Have you ever tried explaining the work you do to someone who works outside of your field? Many times, professionals are so consumed in their areas of focus that they forget to take a step back and explain some of the more foundational pieces of their expertise when engaging with others. This form of cognitive bias is often referred to as the “curse of knowledge.” 

In this Quick Tips! video, Interact’s President Cheryl Broom explains this phenomenon and offers advice on how you can improve communicating your expertise to others so you don’t lose them in your conversations.


Hi! I’m coming to you from Sacramento, California, where I’m attending the Association for Community and Continuing Education conference. And I had the great opportunity to speak at this conference with one of our clients and colleagues on noncredit marketing and how to strengthen program-based noncredit marketing to get the word out to communities on all the wonderful things that our adult education and noncredit partners do. And while I was speaking yesterday, I was really struck by how interested the audience was in learning about some key, basic marketing terms. I had spent a couple minutes before we dove into their campaigns, just explaining the difference between push and pull marketing, how audience segmentation works, and I thought I was going to put everyone to sleep, and they were really into it. They’re really interested. And it made me reflect back on something called the curse of knowledge. And it sounds very ominous, right?

Like something a witch would, like, shoot down on you. Here’s knowledge. But basically, the curse of knowledge is a good thing if you’re aware of it. So once we know something, once we’re practitioners of something, we have a hard time reverting back to the time where we didn’t know it. Once we have this knowledge, it’s like a curse because we think that everybody else around us has the same knowledge or the same basic level of understanding. So we might blurt out terms or acronyms or processes that we think are just so simple and so basic and we forget that people don’t know what we’re talking about. They don’t have the background information or any information to give them context so that they can understand something at the level that we understand it. So why is this important for you to know? Well, your job at a community college is to market your college, to talk about your college, to get stakeholder buy-in.

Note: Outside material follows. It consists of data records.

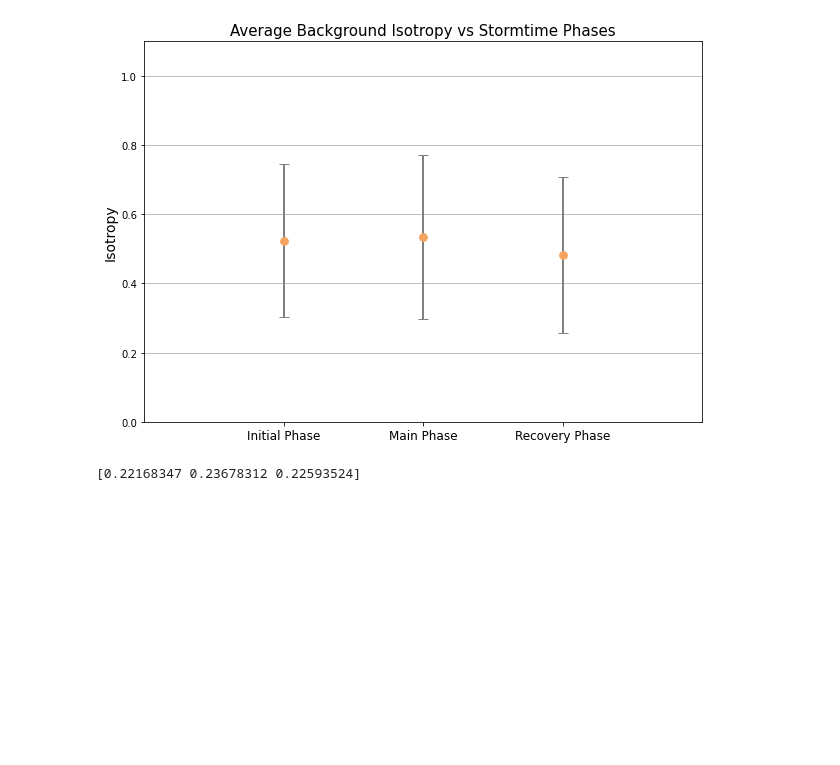
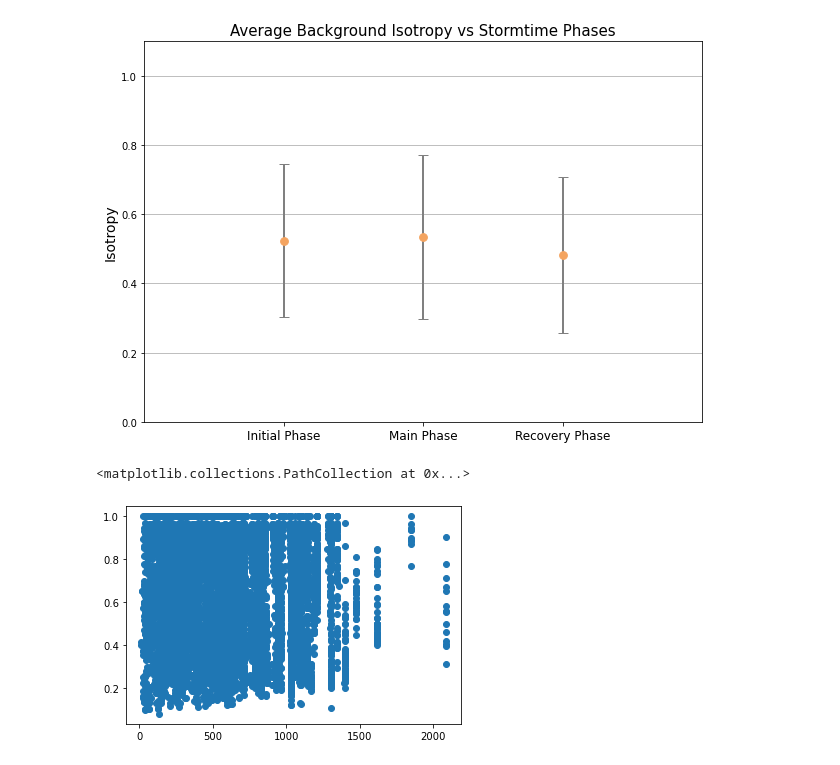
Before and after one commit to conradmr98/lasp-microburst-research, a Jupyter notebook: sampexlib/SAMPEX/Iso-avgs_per_stormtime-period.ipynb, the cells around one changed output. Drawn from its saved outputs; the diff is of its cells as text; code cells hidden in the pictures; blank space fills up the shorter version.

```diff
--- a/sampexlib/SAMPEX/Iso-avgs_per_stormtime-period.ipynb
+++ b/sampexlib/SAMPEX/Iso-avgs_per_stormtime-period.ipynb
@@ -35,8 +35,10 @@ mag_indices = pd.read_csv(directory + file, header = None, delimiter='\s+')
 ind_day = np.array(mag_indices[1])
 ind_hr = np.array(mag_indices[2])
 ind_min = np.array(mag_indices[3])
+t_ind = ind_day*3600*24 + ind_hr*3600 + ind_min*60
 
 AE = np.array(mag_indices[4])
+AE_max = np.max(AE)
 Dst = np.array(mag_indices[5])
 
 mag_indices = pd.read_csv(directory + file, header = None, delimiter='\s+')
@@ -245,7 +286,8 @@ plt.ylabel('Isotropy', fontsize=14)
 plt.grid(axis='y')
 # %% [output]
 [figure]
-# %%
-print(iso_BG_std)
-# %% [output]
-[0.22168347 0.23678312 0.22593524]
+# %%
+plt.scatter(AE_MB_list, iso_MB_AE_list)
+# %% [output]
+<matplotlib.collections.PathCollection at 0x...>
+[figure, added]
```
Also changed, not shown: parts of 7 cells of this notebook.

And sometimes you really have to go back to the beginning and really educate your audience and your college on what you’re doing, why you’re doing it, what the metrics are, and what they mean before you just jump into jargon that means a lot to us, but doesn’t mean a lot to everyone else. So if you ever have an opportunity to hold teaching sessions at your college to educate about marketing, I think it’s going to take you a long way on getting some really good stakeholder buy-in. And if that’s not always possible, what I found, as a way to always reduce that imbalance, that information imbalance between those privy to knowledge and those not, is through storytelling. So a great story can illustrate concepts in a way that maybe a lecture can’t. So think of a way when you’re presenting dense subject material to weave in some stories to help your audience understand and to them context.

So the curse of knowledge doesn’t have to be a curse. It can be a beautiful thing. I just want to make you aware that when you’re up on that podium, when you’re talking to that classroom, or when you’re in that committee meeting, don’t make the assumption that everybody has the same level of knowledge that you do. Break it down, tell some great stories, and really aim to get your audience on the same level of understanding that you are. So that’s my tip for today. I hope you enjoyed it and I will catch you next time. Bye.